Your task is to restate the data word for word.

==== Records for processing

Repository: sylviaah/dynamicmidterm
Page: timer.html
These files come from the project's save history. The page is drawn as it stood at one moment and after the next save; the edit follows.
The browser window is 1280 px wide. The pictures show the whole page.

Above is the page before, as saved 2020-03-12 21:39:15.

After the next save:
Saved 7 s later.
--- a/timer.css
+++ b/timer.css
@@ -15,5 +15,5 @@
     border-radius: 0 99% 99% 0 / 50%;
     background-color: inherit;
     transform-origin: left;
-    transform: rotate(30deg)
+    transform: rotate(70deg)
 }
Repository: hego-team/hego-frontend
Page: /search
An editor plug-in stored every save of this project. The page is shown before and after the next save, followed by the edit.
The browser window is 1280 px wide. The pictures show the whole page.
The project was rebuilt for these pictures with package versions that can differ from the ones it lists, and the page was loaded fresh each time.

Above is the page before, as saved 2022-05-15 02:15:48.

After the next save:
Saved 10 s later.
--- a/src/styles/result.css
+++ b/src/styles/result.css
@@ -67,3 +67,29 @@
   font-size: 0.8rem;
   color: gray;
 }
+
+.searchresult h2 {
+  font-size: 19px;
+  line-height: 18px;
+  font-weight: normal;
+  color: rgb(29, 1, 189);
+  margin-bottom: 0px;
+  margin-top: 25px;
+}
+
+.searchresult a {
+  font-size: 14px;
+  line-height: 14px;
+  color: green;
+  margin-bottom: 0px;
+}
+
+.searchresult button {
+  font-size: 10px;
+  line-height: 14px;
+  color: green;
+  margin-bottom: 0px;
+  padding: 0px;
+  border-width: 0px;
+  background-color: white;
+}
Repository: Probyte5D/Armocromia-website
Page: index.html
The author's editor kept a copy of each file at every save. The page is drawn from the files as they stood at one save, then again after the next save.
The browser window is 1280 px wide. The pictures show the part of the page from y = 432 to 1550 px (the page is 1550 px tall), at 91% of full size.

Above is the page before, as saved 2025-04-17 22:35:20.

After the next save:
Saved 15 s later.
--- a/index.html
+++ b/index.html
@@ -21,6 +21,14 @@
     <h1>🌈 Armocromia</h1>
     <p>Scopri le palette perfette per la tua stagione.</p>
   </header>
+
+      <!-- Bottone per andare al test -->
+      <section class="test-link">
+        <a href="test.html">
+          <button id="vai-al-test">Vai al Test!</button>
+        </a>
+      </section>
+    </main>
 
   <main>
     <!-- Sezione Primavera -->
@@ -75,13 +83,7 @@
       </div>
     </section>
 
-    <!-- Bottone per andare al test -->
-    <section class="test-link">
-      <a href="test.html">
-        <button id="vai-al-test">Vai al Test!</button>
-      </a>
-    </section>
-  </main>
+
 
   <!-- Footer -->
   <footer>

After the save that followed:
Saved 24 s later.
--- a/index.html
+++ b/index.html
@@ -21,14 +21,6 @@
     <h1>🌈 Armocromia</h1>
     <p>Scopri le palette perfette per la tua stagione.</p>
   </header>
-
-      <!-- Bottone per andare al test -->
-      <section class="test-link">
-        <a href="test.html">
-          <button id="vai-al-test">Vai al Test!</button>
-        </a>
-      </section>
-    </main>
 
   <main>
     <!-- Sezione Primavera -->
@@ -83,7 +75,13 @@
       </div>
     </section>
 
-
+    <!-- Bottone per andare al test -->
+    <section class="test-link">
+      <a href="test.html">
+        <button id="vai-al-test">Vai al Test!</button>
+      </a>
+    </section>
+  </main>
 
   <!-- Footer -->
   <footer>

========

◆ Finished task ◆
Repository: sylviaah/dynamicmidterm
Page: timer.html
These files come from the project's save history. The page is drawn as it stood at one moment and after the next save; the edit follows.
The browser window is 1280 px wide. The pictures show the whole page.

Above is the page before, as saved 2020-03-12 21:39:15.

After the next save:
Saved 7 s later.
--- a/timer.css
+++ b/timer.css
@@ -15,5 +15,5 @@
     border-radius: 0 99% 99% 0 / 50%;
     background-color: inherit;
     transform-origin: left;
-    transform: rotate(30deg)
+    transform: rotate(70deg)
 }
Repository: hego-team/hego-frontend
Page: /search
An editor plug-in stored every save of this project. The page is shown before and after the next save, followed by the edit.
The browser window is 1280 px wide. The pictures show the whole page.
The project was rebuilt for these pictures with package versions that can differ from the ones it lists, and the page was loaded fresh each time.

Above is the page before, as saved 2022-05-15 02:15:48.

After the next save:
Saved 10 s later.
--- a/src/styles/result.css
+++ b/src/styles/result.css
@@ -67,3 +67,29 @@
   font-size: 0.8rem;
   color: gray;
 }
+
+.searchresult h2 {
+  font-size: 19px;
+  line-height: 18px;
+  font-weight: normal;
+  color: rgb(29, 1, 189);
+  margin-bottom: 0px;
+  margin-top: 25px;
+}
+
+.searchresult a {
+  font-size: 14px;
+  line-height: 14px;
+  color: green;
+  margin-bottom: 0px;
+}
+
+.searchresult button {
+  font-size: 10px;
+  line-height: 14px;
+  color: green;
+  margin-bottom: 0px;
+  padding: 0px;
+  border-width: 0px;
+  background-color: white;
+}
Repository: Probyte5D/Armocromia-website
Page: index.html
The author's editor kept a copy of each file at every save. The page is drawn from the files as they stood at one save, then again after the next save.
The browser window is 1280 px wide. The pictures show the part of the page from y = 432 to 1550 px (the page is 1550 px tall), at 91% of full size.

Above is the page before, as saved 2025-04-17 22:35:20.

After the next save:
Saved 15 s later.
--- a/index.html
+++ b/index.html
@@ -21,6 +21,14 @@
     <h1>🌈 Armocromia</h1>
     <p>Scopri le palette perfette per la tua stagione.</p>
   </header>
+
+      <!-- Bottone per andare al test -->
+      <section class="test-link">
+        <a href="test.html">
+          <button id="vai-al-test">Vai al Test!</button>
+        </a>
+      </section>
+    </main>
 
   <main>
     <!-- Sezione Primavera -->
@@ -75,13 +83,7 @@
       </div>
     </section>
 
-    <!-- Bottone per andare al test -->
-    <section class="test-link">
-      <a href="test.html">
-        <button id="vai-al-test">Vai al Test!</button>
-      </a>
-    </section>
-  </main>
+
 
   <!-- Footer -->
   <footer>

After the save that followed:
Saved 24 s later.
--- a/index.html
+++ b/index.html
@@ -21,14 +21,6 @@
     <h1>🌈 Armocromia</h1>
     <p>Scopri le palette perfette per la tua stagione.</p>
   </header>
-
-      <!-- Bottone per andare al test -->
-      <section class="test-link">
-        <a href="test.html">
-          <button id="vai-al-test">Vai al Test!</button>
-        </a>
-      </section>
-    </main>
 
   <main>
     <!-- Sezione Primavera -->
@@ -83,7 +75,13 @@
       </div>
     </section>
 
-
+    <!-- Bottone per andare al test -->
+    <section class="test-link">
+      <a href="test.html">
+        <button id="vai-al-test">Vai al Test!</button>
+      </a>
+    </section>
+  </main>
 
   <!-- Footer -->
   <footer>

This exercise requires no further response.